  • In 2018, the Center for American Progress found that more than half of Americans—51 percent—live in neighborhoods classified as child care deserts, “any census tract with more than 50 children under age 5 that contains either no child care providers or so few options that there are more than three times as many children as licensed child care slots.” [CAP
  • Since the pandemic began, those numbers are likely to have grown. An estimated 16,000 child care providers have closed their doors since 2020 [Child Care Aware of America].
  • The child care workforce is down 12.4% from its pre-pandemic levels, as early educators earn low wages and rely on public assistance, due to the U.S.’s unique lack of public investment in early care and learning [LINK]. 

The cost of child care has been rising faster than inflation for years – and will continue to rise steeply absent public investment.

Solution: Treat Child Care as a Public Good, Not an Individual One

Like public schools, quality child care is needed for families to thrive and businesses to prosper. Some states, like Vermont, are beginning now to see that workforce development depends on bringing in young families and offering child care through the state. Until child care is treated as a public good, akin to public education, it will flounder on the individual market with unstable economic conditions, low pay, high turnover of educators, and limiting quality options to only affluent families in certain parts of the country. 

Solution: Limit Child Care Costs at a Percentage of Income

Capping child care costs at 7 percent of income for middle-class families, would save the average family $14,800 per year, according to the White House.

Moms are Burning Out

Moms carry a heavy mental load. Although gender equity within households has increased, women in households with children are still doing the brunt of the housework and childcare. 

  • When the pandemic started, nearly 80% of mothers had been primarily responsible for doing the housework, while 66% were chiefly responsible for the child care among partnered parents. [Link]
  • When it came to supporting kids with remote schooling from home during the pandemic, parents’ contributions were even more skewed. Three-quarters of mothers reported spending more time on it; only one-third of dads did. (All numbers are from a new study by sociologists Allison Dunatchik, Kathleen Gerson, Jennifer Glass, Jerry A. Jacobs and Haley Stritzel in Gender & Society, forthcoming in April.) [LINK
  • Moms struggled more than dads with childcare duties. While working mothers and fathers agreed that, as the pandemic went on, fulfilling childcare duties became more difficult (52 percent, up from 38 percent in 2020), a larger share of moms (57 percent) than dads (47 percent) felt that way, according to a January 2021 Pew Research Center survey
  • Moms face worsening mental health. According to the American Psychological Association’s March 2021 Stress in America Report, a larger share of mothers (39 percent) than fathers (25 percent) said their mental health has worsened. 

Solution: Improving Access to High Quality Mental Health Care

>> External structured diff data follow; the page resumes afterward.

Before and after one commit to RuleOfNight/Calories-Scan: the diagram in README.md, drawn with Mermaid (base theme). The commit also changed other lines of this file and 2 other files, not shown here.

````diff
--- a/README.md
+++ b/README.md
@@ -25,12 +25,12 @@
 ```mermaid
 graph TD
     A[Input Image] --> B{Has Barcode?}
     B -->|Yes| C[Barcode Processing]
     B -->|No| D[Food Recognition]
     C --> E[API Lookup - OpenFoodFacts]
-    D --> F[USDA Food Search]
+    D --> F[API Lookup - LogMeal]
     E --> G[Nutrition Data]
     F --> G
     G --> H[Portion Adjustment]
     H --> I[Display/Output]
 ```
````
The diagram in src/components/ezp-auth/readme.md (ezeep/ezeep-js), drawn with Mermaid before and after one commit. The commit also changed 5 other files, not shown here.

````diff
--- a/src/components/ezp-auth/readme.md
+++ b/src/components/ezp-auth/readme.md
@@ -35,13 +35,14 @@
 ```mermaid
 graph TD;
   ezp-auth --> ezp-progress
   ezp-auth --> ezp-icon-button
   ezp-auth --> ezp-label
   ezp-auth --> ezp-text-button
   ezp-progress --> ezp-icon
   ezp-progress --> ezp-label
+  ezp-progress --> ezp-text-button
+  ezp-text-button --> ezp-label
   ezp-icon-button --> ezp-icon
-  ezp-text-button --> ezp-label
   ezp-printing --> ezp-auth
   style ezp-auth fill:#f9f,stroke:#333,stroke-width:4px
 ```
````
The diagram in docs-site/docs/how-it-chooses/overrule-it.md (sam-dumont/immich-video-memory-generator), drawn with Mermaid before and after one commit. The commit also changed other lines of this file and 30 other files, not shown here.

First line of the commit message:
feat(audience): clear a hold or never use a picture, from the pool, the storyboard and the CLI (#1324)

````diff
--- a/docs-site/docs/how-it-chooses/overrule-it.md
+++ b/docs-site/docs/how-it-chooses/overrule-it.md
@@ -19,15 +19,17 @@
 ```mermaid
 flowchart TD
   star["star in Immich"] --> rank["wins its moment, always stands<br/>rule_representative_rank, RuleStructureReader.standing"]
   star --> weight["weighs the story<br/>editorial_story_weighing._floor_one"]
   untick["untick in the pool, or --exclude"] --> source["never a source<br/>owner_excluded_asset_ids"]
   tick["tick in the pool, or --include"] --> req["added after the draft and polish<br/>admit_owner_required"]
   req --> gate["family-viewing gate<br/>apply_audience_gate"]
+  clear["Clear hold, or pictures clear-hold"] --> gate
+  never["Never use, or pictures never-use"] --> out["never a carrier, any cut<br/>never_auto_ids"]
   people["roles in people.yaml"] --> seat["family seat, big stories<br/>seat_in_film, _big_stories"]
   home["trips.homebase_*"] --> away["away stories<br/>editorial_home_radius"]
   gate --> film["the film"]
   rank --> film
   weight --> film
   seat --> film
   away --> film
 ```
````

A pre-pandemic report found that “11.5 percent of new mothers in the United States from 2015-2018 were uninsured; among those, about 20 percent chose to forgo needed medical care due to cost” [Urban Institute]. The Affordable Care Act expanded mental health coverage by requiring most insurance plans to include mental health care, but Congress must make those changes permanent and expand access to high quality services for low-income women through Medicaid. 

Solution: Paid Child Care or Flexible Schedules for all Working Parents

Offering paid childcare or flexible schedules for all working parents would expand their ability to give attention to what is necessary without fatigue. This would not only help working mothers directly, but a gender neutral, workplace flexibility policy may also de-stigmatize being a working caregiver, and encourage more men to step into caregiving roles.. For more policy options that protect women and mothers as we recover from the she-cession, read IWPR’s report “Build(ing) the Future: Bold Policies for a Gender-Equitable Recovery” as well as the Better Life Lab’s comprehensive report on on building workplaces for the new Coronanormal